top of page

Luckiest Girl Alive

[note: includes spoilers]

[trigger warning: rape, murder]

I know I just wrote about how I can’t watch movies. I know. But people close to me recommended that I watch this one in particular (“Just try and watch it!!!”) So I did. It was tough for me, but I’m glad I saw it through.

The movie is called “Luckiest Girl Alive,” based on the novel by Jessica Knoll, and starring Mila Kunis. Kunis plays Ani, a girl trying to build a new, perfect life in NYC—fancy job, rich fiancé, the works. But the trauma she experienced as a young girl keeps coming back to haunt her in flashbacks and memories, disrupting the perfect persona she has crafted.

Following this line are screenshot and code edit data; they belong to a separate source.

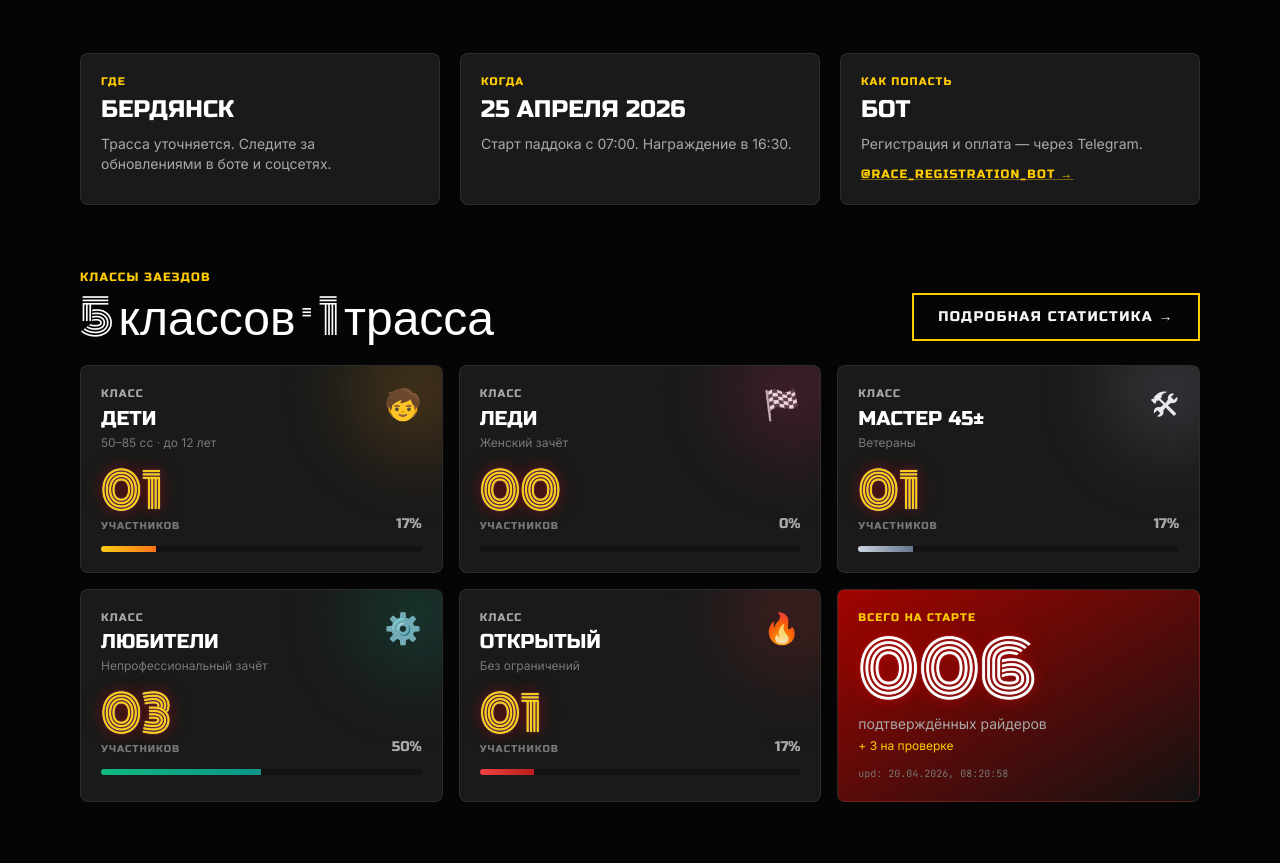
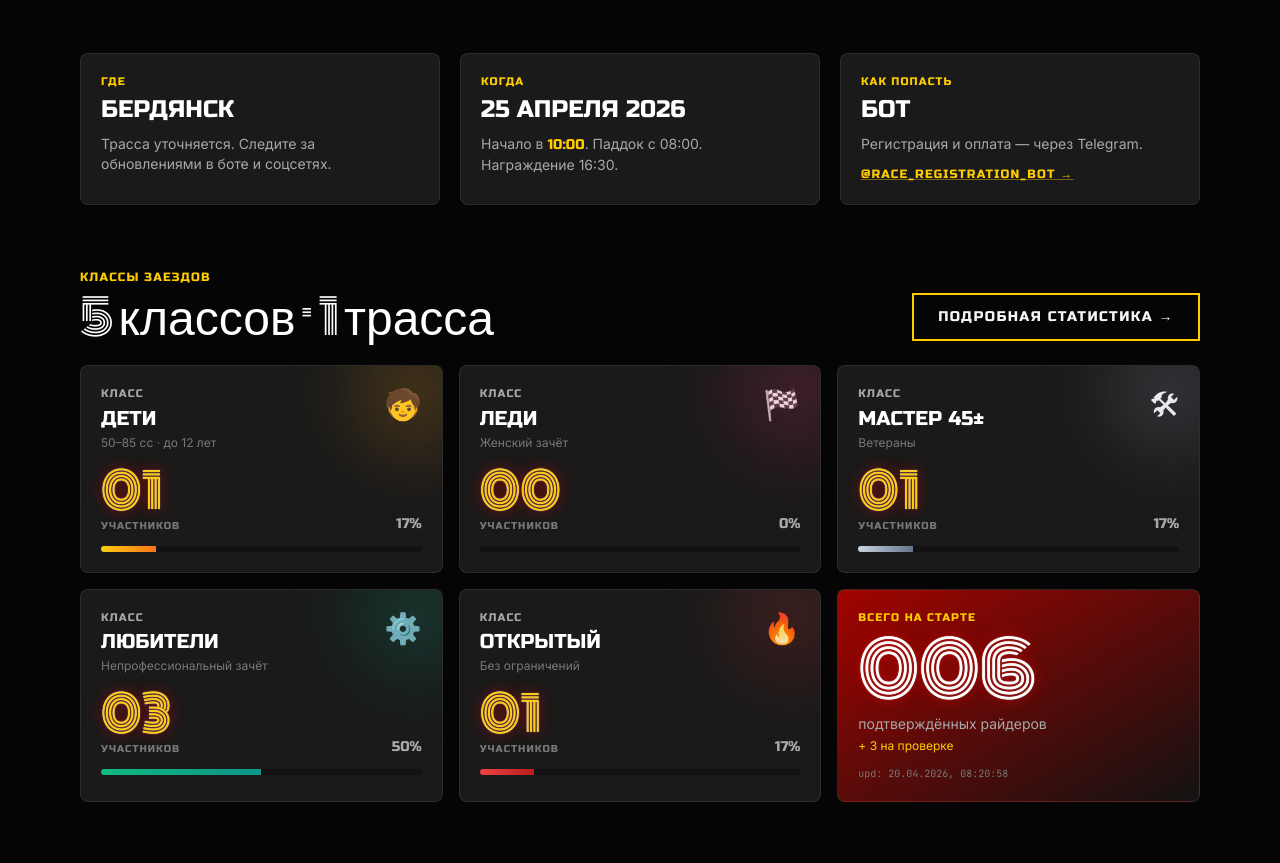
Before and after one commit to born2be4/rubezh-2026, an Astro site: page / in a window 1280 px wide. Shown: the part 1000-1863 px from the top of the page. Built offline with nearby package versions, Linux system fonts and the light colour scheme; Astro itself is replaced by a stand-in of ours.

Commit message:
fix: text 'Начало 10:00' in Когда + sync workflow now builds+deploys directly

```diff
--- a/src/pages/index.astro
+++ b/src/pages/index.astro
@@ -36,7 +36,7 @@ const base = import.meta.env.BASE_URL.replace(/\/$/, '');
       <div class="class-card">
         <div class="font-racing uppercase tracking-widest text-[11px] text-racing-yellow">Когда</div>
         <div class="font-racing uppercase text-2xl text-white mt-1">{RACE.date}</div>
-        <p class="text-sm text-asphalt-200 mt-2">Старт паддока с 07:00. Награждение в 16:30.</p>
+        <p class="text-sm text-asphalt-200 mt-2">Начало в <span class="text-racing-yellow font-racing">10:00</span>. Паддок с 08:00. Награждение 16:30.</p>
       </div>
 
       <div class="class-card">
```
Also changed, not shown: .github/workflows/sync-data.yml.
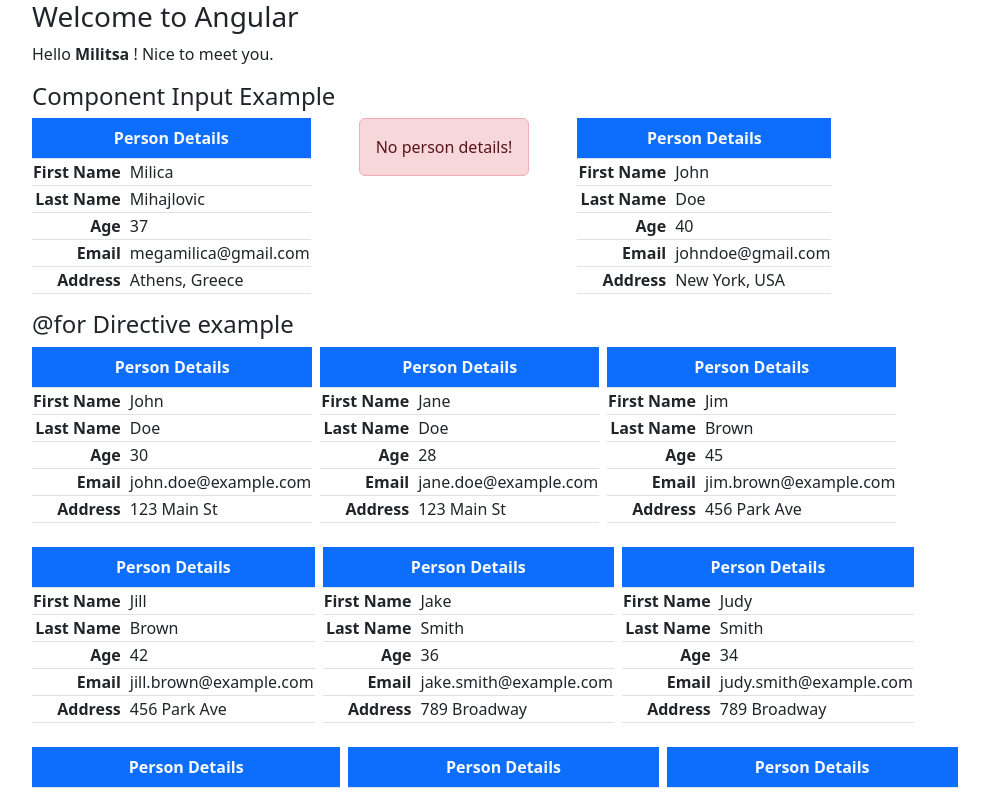
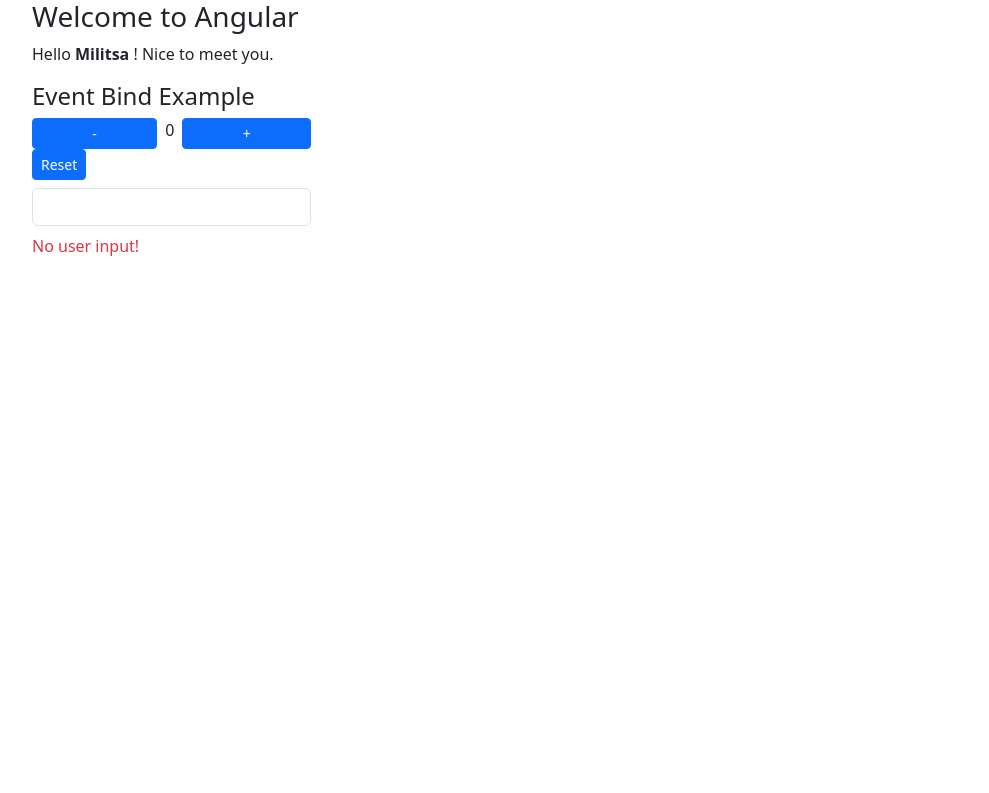
Before and after one commit to milicamiha/angular-introduction, an Angular app: page / in a window 1280 px wide. Shown: the top 793 px of the page, without its empty margins (50-1039 px from the left). Built offline with nearby package versions, Linux system fonts and the light colour scheme.

Commit message:
event-binding-example

```diff
--- a/src/app/app.component.html
+++ b/src/app/app.component.html
@@ -2,7 +2,10 @@
 <p>Hello <strong>{{name}}</strong>
   ! Nice to meet you.
 </p>
-  <h4> Component Input Example </h4>
+
+<app-event-bind-example></app-event-bind-example>
+
+  <!-- <h4> Component Input Example </h4>
 
   <div class="d-flex gap-5 text-nowrap">
     <app-person-table [person]="person0"></app-person-table>
@@ -15,5 +18,5 @@
     @for(user of users; track user) {
       <app-person-table [person]="user"></app-person-table>
     }
-  </div>
+  </div> -->
 </div>
--- a/src/app/app.component.ts
+++ b/src/app/app.component.ts
@@ -1,11 +1,12 @@
 import { Component } from '@angular/core';
 import { PersonTableComponent } from './components/person-table/person-table.component';
 import { Person } from './shared/interfaces/person';
+import { EventBindExampleComponent } from './components/event-bind-example/event-bind-example.component';
 
 @Component({
   selector: 'app-root',
   standalone: true,
-  imports: [PersonTableComponent],
+  imports: [PersonTableComponent, EventBindExampleComponent],
   templateUrl: './app.component.html',
   styleUrl: './app.component.css'
 })
--- /dev/null
+++ b/src/app/components/event-bind-example/event-bind-example.component.html
@@ -0,0 +1,24 @@
+<h4>Event Bind Example</h4>
+
+<div class="d flex flex-column gap-2 w-25 ">
+    <div class="d-flex gap-2 align-content-center ">
+        <button class="btn btn-primary btn-sm flex-grow-1" (click)="decrementTimes()">-</button>
+
+        <span>{{ times }}</span>
+
+        <button class="btn btn-primary btn-sm flex-grow-1" (click)="incrementTimes()">+</button>
+    </div>
+
+    <button class="btn btn-primary btn-sm" (click)="resetTimes()">Reset</button>
+
+    <div class="mt-2 mb-2 d-flex flex-column gap-2 w-100">
+        <input type="text" class="form-control" (input)="onUserInput($event)" />
+        @if(!userInput) {
+            <span class="text-danger">No user input!</span>
+        } @else {
+            <span class="text-bg-info p-2 text-truncate ">
+                {{userInput}}
+            </span>
+        }
+    </div>
+</div>
--- /dev/null
+++ b/src/app/components/event-bind-example/event-bind-example.component.ts
@@ -0,0 +1,31 @@
+import { Component } from '@angular/core';
+
+@Component({
+  selector: 'app-event-bind-example',
+  standalone: true,
+  imports: [],
+  templateUrl: './event-bind-example.component.html',
+  styleUrl: './event-bind-example.component.css'
+})
+export class EventBindExampleComponent {
+  times: number = 0;
+
+  userInput: string = '';
+
+  incrementTimes() {
+    this.times++;
+  }
+
+  decrementTimes() {
+    this.times--;
+  }
+
+  resetTimes() {
+    this.times = 0;
+  }
+
+  onUserInput(event: Event) {
+    const value = (event.target as HTMLInputElement).value;
+    this.userInput = value;
+  }
+}
```
Also changed, not shown: src/app/components/event-bind-example/event-bind-example.component.css (added), 1 other file (tests, documents, lock files or other folders).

Ani, formerly known as Tiffany, was gang raped and experienced a school shooting in her youth. This, undoubtedly, deeply impacts her psychology as a person. She commits to reinventing herself and keeping her past hidden, but her mental health catches up to her as the movie unfolds. She ultimately decides to tell her story, which sets her free.

I relate to Ani—in fact, I felt like I was watching myself throughout the movie. I’ve never been gang raped. I’ve never experienced a school shooting. Her trauma is a lot worse than mine—I am not trying to equate them. But I have experienced sexual abuse as a child. And my senior year of high school, at a place that was supposed to be a safe refuge from home, a female teacher was raped and murdered in the building by a student. Murdered. Former classmates from my hometown reading this know.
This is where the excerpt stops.